---------- Provided entries ----------

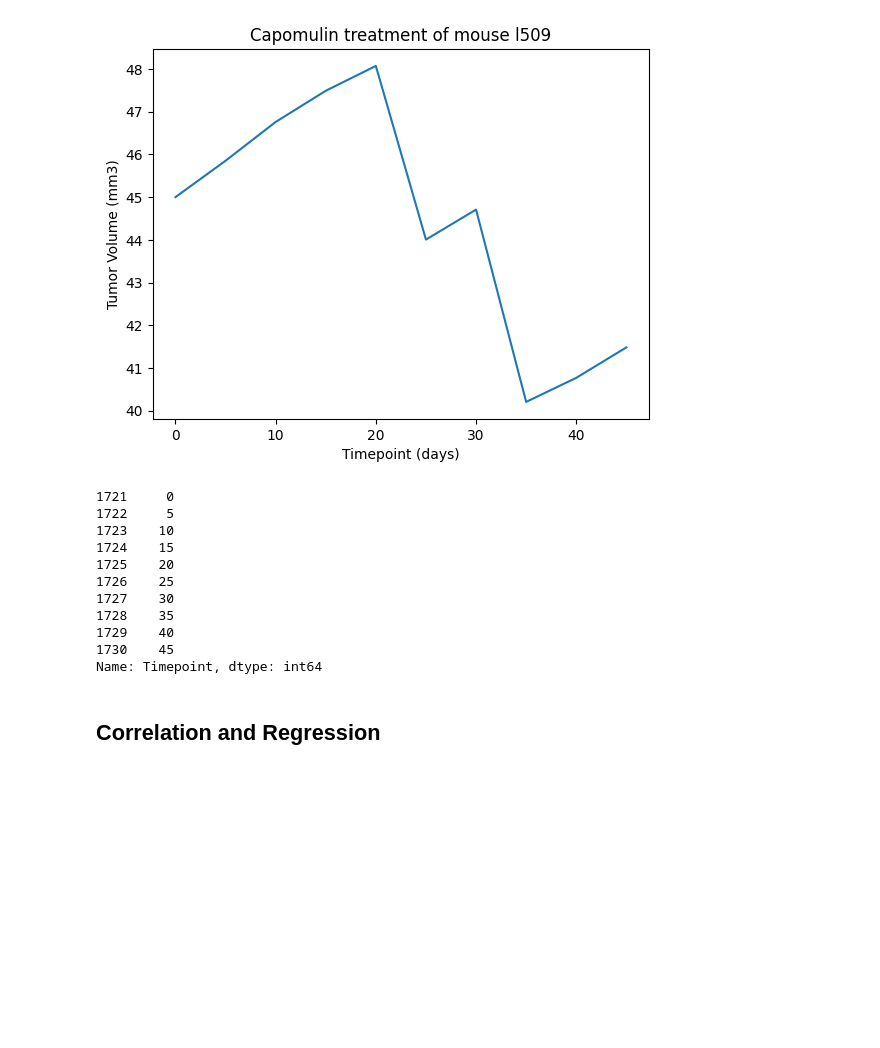
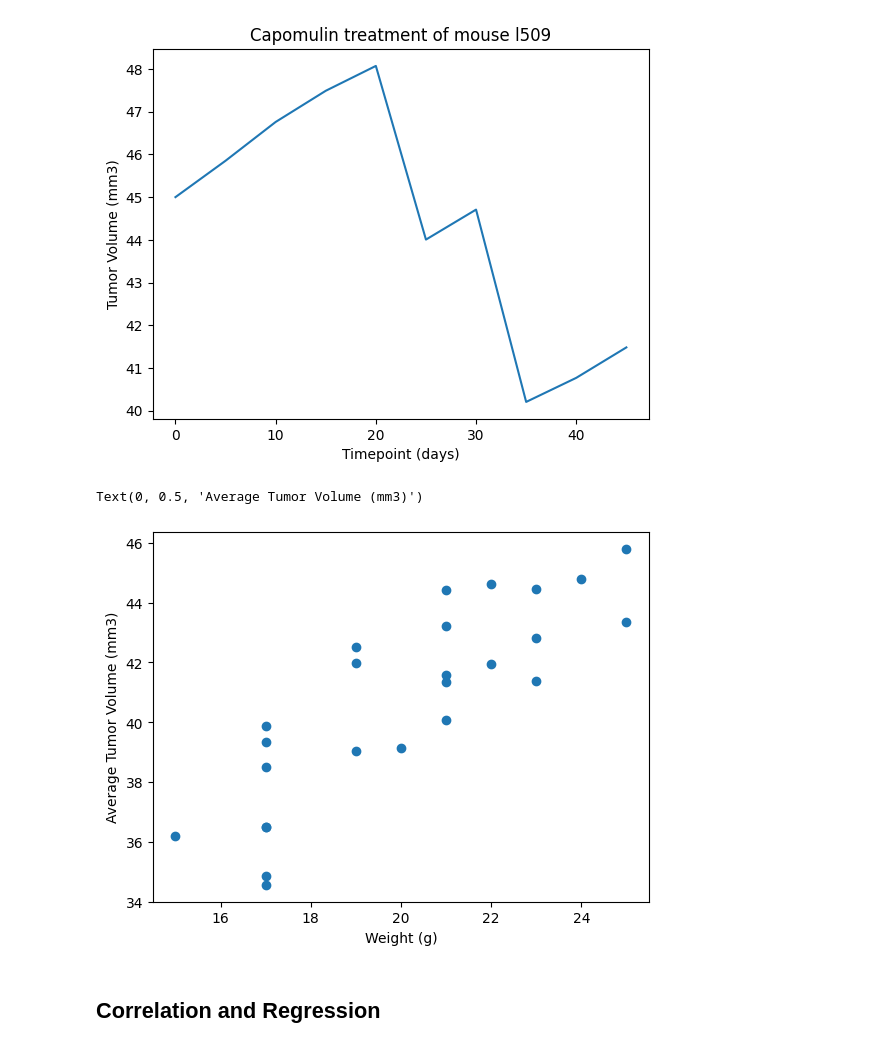
Before and after one commit to Mariomtz0713/matplotlib_challenge, a Jupyter notebook: Pymaceuticals/pymaceuticals_starter - Copy.ipynb, the cells around one changed output. Drawn from its saved outputs; the diff is of its cells as text; code cells hidden in the pictures; blank space fills up the shorter version.

```diff
--- a/Pymaceuticals/pymaceuticals_starter - Copy.ipynb
+++ b/Pymaceuticals/pymaceuticals_starter - Copy.ipynb
@@ -239,20 +235,15 @@ mouse_l509_data.plot(x='Timepoint', y='Tumor Volume (mm3)', kind='line', title='
 [figure]
 # %%
 # Generate a scatter plot of mouse weight vs. the average observed tumor volume for the entire Capomulin regimen
-mouse_l509_timepoint_data = complete_data_clean.loc[complete_data_clean['Mouse ID'] == 'l509']['Timepoint']
-mouse_l509_timepoint_data
+complete_capomulin_df = complete_data_clean.loc[complete_data_clean['Drug Regimen'] == 'Capomulin']
+y_axis = complete_capomulin_df.groupby(['Mouse ID'])['Tumor Volume (mm3)'].mean()
+x_axis= complete_capomulin_df.groupby(['Mouse ID'])['Weight (g)'].mean()
+plt.scatter(x_axis, y_axis)
+plt.xlabel('Weight (g)')
+plt.ylabel('Average Tumor Volume (mm3)')
 # %% [output]
-1721     0
-1722     5
-1723    10
-1724    15
-1725    20
-1726    25
-1727    30
-1728    35
-1729    40
-1730    45
-Name: Timepoint, dtype: int64
+Text(0, 0.5, 'Average Tumor Volume (mm3)')
+[figure, added]
 # %% [markdown]
 ## Correlation and Regression
 # %%
```
Also changed, not shown: parts of 10 cells of this notebook, 1 other file.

----------

▸ Task: A verbatim copy of the entries, without the pictures, is what this task requires.

▸ Finished task:
Before and after one commit to Mariomtz0713/matplotlib_challenge, a Jupyter notebook: Pymaceuticals/pymaceuticals_starter - Copy.ipynb, the cells around one changed output. Drawn from its saved outputs; the diff is of its cells as text; code cells hidden in the pictures; blank space fills up the shorter version.

```diff
--- a/Pymaceuticals/pymaceuticals_starter - Copy.ipynb
+++ b/Pymaceuticals/pymaceuticals_starter - Copy.ipynb
@@ -239,20 +235,15 @@ mouse_l509_data.plot(x='Timepoint', y='Tumor Volume (mm3)', kind='line', title='
 [figure]
 # %%
 # Generate a scatter plot of mouse weight vs. the average observed tumor volume for the entire Capomulin regimen
-mouse_l509_timepoint_data = complete_data_clean.loc[complete_data_clean['Mouse ID'] == 'l509']['Timepoint']
-mouse_l509_timepoint_data
+complete_capomulin_df = complete_data_clean.loc[complete_data_clean['Drug Regimen'] == 'Capomulin']
+y_axis = complete_capomulin_df.groupby(['Mouse ID'])['Tumor Volume (mm3)'].mean()
+x_axis= complete_capomulin_df.groupby(['Mouse ID'])['Weight (g)'].mean()
+plt.scatter(x_axis, y_axis)
+plt.xlabel('Weight (g)')
+plt.ylabel('Average Tumor Volume (mm3)')
 # %% [output]
-1721     0
-1722     5
-1723    10
-1724    15
-1725    20
-1726    25
-1727    30
-1728    35
-1729    40
-1730    45
-Name: Timepoint, dtype: int64
+Text(0, 0.5, 'Average Tumor Volume (mm3)')
+[figure, added]
 # %% [markdown]
 ## Correlation and Regression
 # %%
```
Also changed, not shown: parts of 10 cells of this notebook, 1 other file.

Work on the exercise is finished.